What to do: The word to find is "justify". Copy each line of the material that contains it.

Data records:
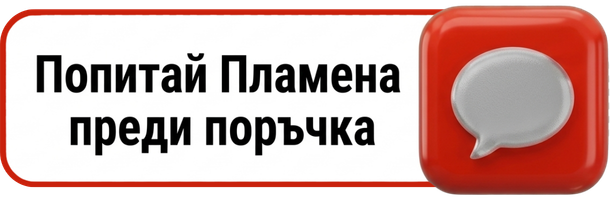
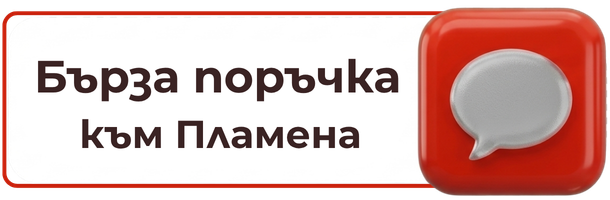
Add in hero section - polzi

diff --git a/src/sections/Hero.tsx b/src/sections/Hero.tsx
@@ -383,39 +383,44 @@ export function Hero() {
             </div>
             {/* BONUS CARD end*/}
           
-          
           </div>
         </div>
 
-        {/* Текстова секция */}
-        <div className="w-full text-center lg:text-left text-white/90 transform-gpu pt-0 -mt-6 lg:pt-0 lg:-mt-24 lg:max-w-[55%]">
-          <div className="max-w-3xl mx-auto lg:mx-0 text-base md:text-base leading-relaxed px-4 lg:px-0">
-            <p className="mb-4">
-              Naturino Kids е изграден на базата на уникалния механизъм{" "}
-              <strong className="text-amber-300">BioHerb™-10.</strong>
-            </p>
-            <p className="mb-4">
-              Тази система е уникална заради изключително редкия Планински лимон{" "}
-              <em>(Chaenomeles maulei)</em> — плод, съдържащ до{" "}
-              <strong className="text-amber-300">5 пъти повече витамин C</strong>{" "}
-              от обикновения лимон и до{" "}
-              <strong className="text-amber-300">10 пъти повече витамин P</strong>{" "}
-              от ябълките. Именно той осигурява{" "}
-              <strong className="text-amber-300">над 98% усвояемост</strong>{" "}
-              на останалите девет билки, подбрани по специална фитотерапевтична таблица
-              и съобразени с детския организъм.
-            </p>
-            <p>
-              Затова Naturino Kids е един от малкото продукти на пазара
-              подходящ за деца от{" "}
-              <strong className="text-amber-300">18 месеца</strong>{" "}
-              — 100% натурален, изследван и регистриран в{" "}
-              <strong className="text-amber-300">Българската агенция по безопасност на храните.</strong>
-            </p>
+              {/* Кратки ползи в Hero */}
+      <div className="w-full transform-gpu pt-0 -mt-6 lg:pt-0 lg:-mt-24 lg:max-w-[55%]">
+        <div className="mx-0 lg:mx-0 rounded-3xl border border-white/15 bg-white/10 backdrop-blur-md shadow-2xl px-5 py-5 md:px-6 md:py-6">
           
-          </div>
-        </div>
+          <p className="text-white font-black text-base md:text-lg mb-4 leading-tight">
+            Какво се забелязва след приема на Naturino Kids?
+          </p>
 
+          <div className="space-y-3">
+            {[
+              'Повишава имунитета и устойчивостта на детето',
+              'Намалява боледуванията при редовен прием',
+              'Подкрепа при хрема, кашлица и сезонно натоварване',
+              'По-бързо възстановяване след боледуване и намаляване на усложненията',
+              'Подкрепя дихателната система и облекчава дразненето в гърлото',
+              '100% натурален билков екстракт, без консерванти, оцветители и захар',
+              'Подходящ за деца над 18 месеца, лесен за прием и приятен на вкус',
+              'Много родители вече споделят, че децата им си връщат апетита след приема на Naturino Kids',
+
+            ].map((item, i) => (
+              <div key={i} className="flex items-center gap-3">
+                <div className="flex-shrink-0 w-6 h-6 rounded-full bg-white/15 border border-white/20 flex items-center justify-center">
+                  <span className="text-white font-black text-sm">✓</span>
+                </div>
+
+                <p className="text-white font-bold text-sm md:text-base leading-tight">
+                  {item}
+                </p>
+              </div>
+            ))}
+          </div>
+
+        </div>
+      </div>
+  
       </div>
     </section>
   );

diff --git a/src/sections/FloatingChat.tsx b/src/sections/FloatingChat.tsx
@@ -61,22 +61,25 @@ useEffect(() => {
         </a>
 
         {/* Viber */}
-        <a 
-          href="viber://chat?number=%2B359896783751"
-          target="_blank"
-          rel="noopener noreferrer"
-          className="flex items-center justify-center hover:scale-110 transition-transform shadow-lg"
-          aria-label="Viber"
-        >
-          {/* Сега иконката е по-голяма на компютър (md:h-20), но запазва формата си */}
-          <img src="images/viber.png" alt="Viber" className="h-12 md:h-16 w-auto block object-contain" />
-        </a>
+      <a 
+        href="viber://chat?number=%2B359896783751"
+        target="_blank"
+        rel="noopener noreferrer"
+        className="flex items-center justify-center hover:scale-110 transition-transform shadow-none bg-transparent"
+        aria-label="Viber"
+      >
+        <img 
+          src="images/viber.png" 
+          alt="Viber" 
+          className="h-12 md:h-16 w-auto block object-contain shadow-none" 
+        />
+      </a>
       </div>
 
       {/* Основно 3D балонче - С комбинирана мазна анимация (Плуване + Поклащане) */}
       <button
         onClick={() => setIsMenuOpen(!isMenuOpen)}
-        className="flex h-16 w-36 md:h-16 md:w-48 items-center justify-center shadow-xl transition-all duration-300 hover:scale-105 active:scale-95"
+        className="flex h-16 w-36 md:h-16 md:w-48 items-center justify-center bg-transparent border-0 p-0 shadow-none transition-all duration-300 hover:scale-105 active:scale-95"
         style={{
           // Създаваме динамична анимация на място (inline)
           animation: !isMenuOpen ? 'combined-float-wiggle 10s ease-in-out infinite' : 'none'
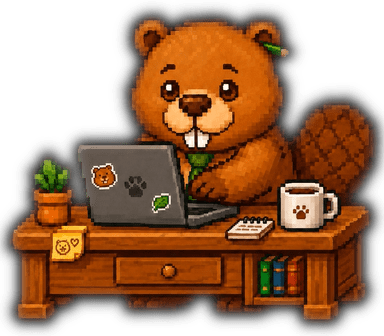
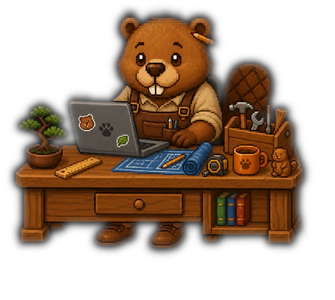
feat: refresh beaver and penguin workstation art and nudge scale

diff --git a/src/art/employeeSprites.ts b/src/art/employeeSprites.ts
@@ -58,14 +58,15 @@ export interface EmployeeSpriteConfig {
 // they read as more present at their workstations, re-checked side-by-side in
 // the office so they stay harmonious and never dominate the room.
 export const EMPLOYEE_SPRITES: Record<string, EmployeeSpriteConfig> = {
-  // Bea — Beaver, Construction. Reference desk, raised ~15% (70->80 / 101->116).
+  // Bea — Beaver, Construction. Refreshed workstation art (overalls, bonsai,
+  // toolbox). Raised ~15% over the previous rendered desk width.
   bea: {
     src: 'employees/bea.png',
     poster: 'employees/bea-poster.png',
-    frameWidth: 384,
-    frameHeight: 336,
-    officeHeight: 80,
-    cardHeight: 116,
+    frameWidth: 335,
+    frameHeight: 300,
+    officeHeight: 103,
+    cardHeight: 148,
     anchorX: 0.5,
     baseline: 0,
   },
@@ -93,15 +94,15 @@ export const EMPLOYEE_SPRITES: Record<string, EmployeeSpriteConfig> = {
     anchorX: 0.5,
     baseline: 0,
   },
-  // Pingo — Penguin, Logistics. Purple chair, scarf, "LOGISTICS / DATA / NAP".
-  // Raised ~20%, then a further ~20% (82->98 / 118->142).
+  // Pingo — Penguin, Logistics. Refreshed workstation art (cocoa, snow globe,
+  // fan). Raised ~10% over the previous rendered desk width.
   pingo: {
     src: 'employees/penguin.png',
     poster: 'employees/penguin-poster.png',
-    frameWidth: 371,
+    frameWidth: 356,
     frameHeight: 300,
-    officeHeight: 98,
-    cardHeight: 142,
+    officeHeight: 112,
+    cardHeight: 161,
     anchorX: 0.5,
     baseline: 0,
   },
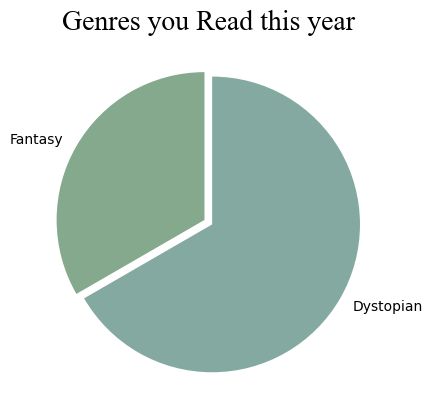
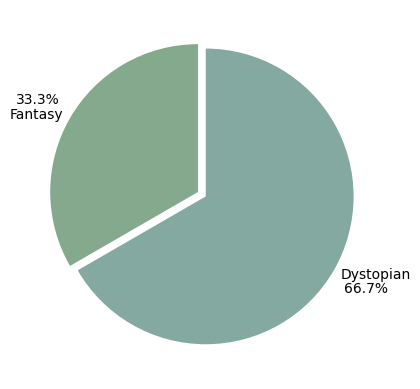
Added a new stats and changed some formatting

diff --git a/GoodEnoughReads/statistics/templates/statistics/statistics.html b/GoodEnoughReads/statistics/templates/statistics/statistics.html
@@ -13,18 +13,21 @@
       My Stats
     </h1>
 
+    <div class = "container">
+      <p style = "text-align:center; color: #84A98C; font-size: 40px; margin-bottom: 3px; font-family: Andalé Mono, monospace"> <Strong> Congratulations! </Strong> </p>
+    </div>
+
     <div class="container">
-      <div class ="row", style="background-color: #EDD0B1; padding-top: 5px; border-radius: 10px; margin-top: 50px;">
+      <div class ="row", style="background-color: #EDD0B1; padding-top: 5px; border-radius: 10px; margin-top: 5px;">
         <div class ="col" style = "color: #004643; font-size: 30px; margin-bottom: 3px; font-family: Cambria, Cochin, Georgia, Times, 'Times New Roman', serif">
           <p style = "text-align:center; margin-bottom: 0px;"> <Strong>Number of Pages you Read this Week</Strong></p>
-          <p style = "text-align:center; color: #FFFFFF; font-size: 20px; margin-bottom: 3px; font-family: Andalé Mono, monospace"> <Strong> Congratulations! </Strong> </p>
           <p style = "text-align:center; color: #000000; font-size: 18px; margin-bottom: 3px; font-family: Andalé Mono, monospace"> You read {{pages_this_week}} pages this week! </p>
         </div>
       </div>
     </div>
 
     <div class="container">
-      <div class="row", style="background-color: #EDD0B1; padding-top: 5px; border-radius: 10px; margin-top: 50px;">
+      <div class="row", style="background-color: #EDD0B1; padding-top: 5px; border-radius: 10px; margin-top: 30px;">
         <div class="col" style = "color: #004643; font-size: 30px; margin-bottom: 3px; font-family: Cambria, Cochin, Georgia, Times, 'Times New Roman', serif">
           <p style = "text-align:center; margin-bottom: 0px;"> <Strong>Number of Books you Read this Month</Strong></p>
           <p style = "text-align:center; color: #000000; font-size: 18px; margin-bottom: 3px; font-family: Andalé Mono, monospace"> You read {{books_this_month}} books this month! </p>
@@ -33,7 +36,7 @@
     </div>
 
     <div class="container">
-      <div class="row", style="background-color: #EDD0B1; padding-top: 5px; border-radius: 10px; margin-top: 50px;">
+      <div class="row", style="background-color: #EDD0B1; padding-top: 5px; border-radius: 10px; margin-top: 30px;">
         <div class="col" style = "color: #004643; font-size: 30px; margin-bottom: 3px; font-family: Cambria, Cochin, Georgia, Times, 'Times New Roman', serif">
           <p style = "text-align:center; margin-bottom: 0px;"> <Strong>Books You Read this Year</Strong></p>
           </p>
@@ -45,7 +48,7 @@
     </div>
 
     <div class="container">
-      <div class="row", style="background-color: #EDD0B1; padding-top: 5px; border-radius: 10px; margin-top: 50px;">
+      <div class="row", style="background-color: #EDD0B1; padding-top: 5px; border-radius: 10px; margin-top: 30px;">
         <div class="col" style = "color: #004643; font-size: 30px; margin-bottom: 3px; font-family: Cambria, Cochin, Georgia, Times, 'Times New Roman', serif">
           <p style = "text-align:center; margin-bottom: 0px;"> <Strong>Books you Read since the Beginning of Time</Strong></p>
           </p>
@@ -55,11 +58,21 @@
     </div>
 
     <div class="container">
-      <div class="row", style="background-color: #EDD0B1; padding-top: 5px; border-radius: 10px; margin-top: 50px;">
+      <div class="row", style="background-color: #EDD0B1; padding-top: 5px; border-radius: 10px; margin-top: 30px;">
         <div class="col" style = "color: #004643; font-size: 30px; margin-bottom: 3px; font-family: Cambria, Cochin, Georgia, Times, 'Times New Roman', serif">
           <p style = "text-align:center; margin-bottom: 0px;"> <Strong>Genres you read this year</Strong></p>
           </p>
           <img src= "{% static 'gersiteapp/img/stats/PieChartGenresyouReadthisyear.png' %}" alt = "Books you read every month per year" style = "display: block; margin-left: auto; margin-right: auto; width: 50%;">
+        </div>
+      </div>
+    </div>
+
+    <div class="container">
+      <div class="row", style="background-color: #EDD0B1; padding-top: 5px; border-radius: 10px; margin-top: 30px;">
+        <div class="col" style = "color: #004643; font-size: 30px; margin-bottom: 3px; font-family: Cambria, Cochin, Georgia, Times, 'Times New Roman', serif">
+          <p style = "text-align:center; margin-bottom: 0px;"> <Strong>How long were the books you read this year?</Strong></p>
+          </p>
+          <img src= "{% static 'gersiteapp/img/stats/PieChartBookPagesyouReadthisyear.png' %}" alt = "Books you read every month per year" style = "display: block; margin-left: auto; margin-right: auto; width: 50%;">
         </div>
       </div>
     </div>

diff --git a/GoodEnoughReads/Statistics/StatisticsModel.py b/GoodEnoughReads/Statistics/StatisticsModel.py
@@ -99,8 +99,30 @@ class StatisticsModel:
         
         return self.num_books_read_per_year[this_year], self.sorted_num_books_read_per_year
 
-    def CalculateBookPagesPerYear():
-        pass
+    def CalculateBookPagesPerYear(self):
+        self.cursor.execute("SELECT C.NewestReadingEndDate, B.Pages FROM BookInUserCollection AS C, Book AS B WHERE C.email = '" + self.email + "' AND B.ISBN = C.ISBN;")
+        YearlyBooksPagesRead = self.cursor.fetchall()
+
+        this_year = datetime.date.today().year
+        self.book_pages_year = {"< 100": 0, "100-200": 0, "200-400": 0, "400-600": 0, "> 600": 0}
+
+        i = 0
+        while i < len(YearlyBooksPagesRead):
+            if YearlyBooksPagesRead[i][0].year == this_year:
+                if YearlyBooksPagesRead[i][1] < 100:
+                    self.book_pages_year["< 100"] += 1
+                elif YearlyBooksPagesRead[i][1] < 200:
+                    self.book_pages_year["100-200"] += 1
+                elif YearlyBooksPagesRead[i][1] < 400:   
+                    self.book_pages_year["200-400"] += 1 
+                elif YearlyBooksPagesRead[i][1] < 600:   
+                    self.book_pages_year["400-600"] += 1
+                else:   
+                    self.book_pages_year["> 600"] += 1  
+            
+            i += 1
+
+        return self.book_pages_year
 
     def CalculateGenresPerYear(self): 
         self.cursor.execute("SELECT C.NewestReadingEndDate, B.Genre FROM BookInUserCollection AS C, Book AS B WHERE C.email = '" + self.email + "' AND B.ISBN = C.ISBN;")
@@ -127,8 +149,8 @@ class StatisticsModel:
         ax.spines['top'].set_visible(False)
         ax.spines['right'].set_visible(False)
 
-        plt.bar(x, y, color = "#004643")
-        plt.title(title, fontproperties = self.font, fontsize = 20)
+        plt.bar(x, y, color = "#84A98C")
+        # plt.title(title, fontproperties = self.font, fontsize = 20)
         plt.xlabel(x_label, fontproperties = self.font, fontsize = 15)
         plt.xticks(rotation = 45, fontproperties = self.font, fontsize = 10)
         plt.ylabel(y_label, fontproperties = self.font, fontsize = 15)
@@ -139,8 +161,8 @@ class StatisticsModel:
     def CreateLineGraph(self, x, y, x_label, y_label, title):
         fig, ax = plt.subplots()
 
-        plt.plot(x, y, color = "#004643", linewidth = 5.0, marker = 'o', markersize = 10.0, markerfacecolor = "#84A98C")
-        plt.title(title, fontproperties = self.font, fontsize = 20)
+        plt.plot(x, y, color = "#84A98C", linewidth = 5.0, marker = 'o', markersize = 10.0, markerfacecolor = "#004643")
+        # plt.title(title, fontproperties = self.font, fontsize = 20)
         plt.xlabel(x_label, fontproperties = self.font, fontsize = 15)
         plt.xticks(rotation = 45, fontproperties = self.font, fontsize = 10)
         plt.ylabel(y_label, fontproperties = self.font, fontsize = 15)
@@ -168,21 +190,21 @@ class StatisticsModel:
                 PieExplode.append(0.03)
                 i += 1
 
-        plt.pie(y, labels = x, startangle = 90, colors = PieColors, pctdistance = 0.85, explode = PieExplode)
-        plt.title(title, fontproperties = self.font, fontsize = 20)
+        plt.pie(y, labels = x, startangle = 90, colors = PieColors, labeldistance = 1.05, explode = PieExplode, autopct='%1.1f%%', pctdistance=1.25)
+        # plt.title(title, fontproperties = self.font, fontsize = 20)
         
         fig.savefig('gersiteapp/static/gersiteapp/img/stats/PieChart' + title.replace(' ','') + '.png', bbox_inches='tight', transparent=True)
 
-if __name__ == '__main__':
-    books_per_month = {"January":5, "February": 7, "March": 10, "April": 10, "May": 0,
-        "June": 1, "July":4, "August": 8, "September": 1, "October": 0,
-        "November": 9, "December": 10}
-    x = list(books_per_month.keys())
-    y = list(books_per_month.values())
-    x_label = "Months"
-    y_label = "Number of Books read"
-    title = "Number of Books read each Month"
-    s = StatisticsModel("a@gmail.com")
-    s.CreateBarGraph(x, y, x_label, y_label, title)
-    s.CreatePieChart(x, y, title)
-    # s.NumPagesThisWeek()
+# if __name__ == '__main__':
+#     books_per_month = {"January":5, "February": 7, "March": 10, "April": 10, "May": 0,
+#         "June": 1, "July":4, "August": 8, "September": 1, "October": 0,
+#         "November": 9, "December": 10}
+#     x = list(books_per_month.keys())
+#     y = list(books_per_month.values())
+#     x_label = "Months"
+#     y_label = "Number of Books read"
+#     title = "Number of Books read each Month"
+#     s = StatisticsModel("a@gmail.com")
+#     s.CreateBarGraph(x, y, x_label, y_label, title)
+#     s.CreatePieChart(x, y, title)
+#     # s.NumPagesThisWeek()

diff --git a/GoodEnoughReads/statistics/viewsStatistics.py b/GoodEnoughReads/statistics/viewsStatistics.py
@@ -15,6 +15,9 @@ def statistics(request):
     genres_this_year = stats.CalculateGenresPerYear()
     stats.CreatePieChart(list(genres_this_year.keys()), list(genres_this_year.values()), "Genres you Read this year")
 
+    book_pages_this_year = stats.CalculateBookPagesPerYear()
+    stats.CreatePieChart(list(book_pages_this_year.keys()), list(book_pages_this_year.values()), "Book Pages you Read this year")
+
     return render(request, 'Statistics/statistics.html', {'pages_this_week': pages_this_week, 
                                                           'books_this_month': books_this_month,
                                                           'books_this_year': books_this_year})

Answer section:
+                <div className="flex-shrink-0 w-6 h-6 rounded-full bg-white/15 border border-white/20 flex items-center justify-center">
-          className="flex items-center justify-center hover:scale-110 transition-transform shadow-lg"
+        className="flex items-center justify-center hover:scale-110 transition-transform shadow-none bg-transparent"
-        className="flex h-16 w-36 md:h-16 md:w-48 items-center justify-center shadow-xl transition-all duration-300 hover:scale-105 active:scale-95"
+        className="flex h-16 w-36 md:h-16 md:w-48 items-center justify-center bg-transparent border-0 p-0 shadow-none transition-all duration-300 hover:scale-105 active:scale-95"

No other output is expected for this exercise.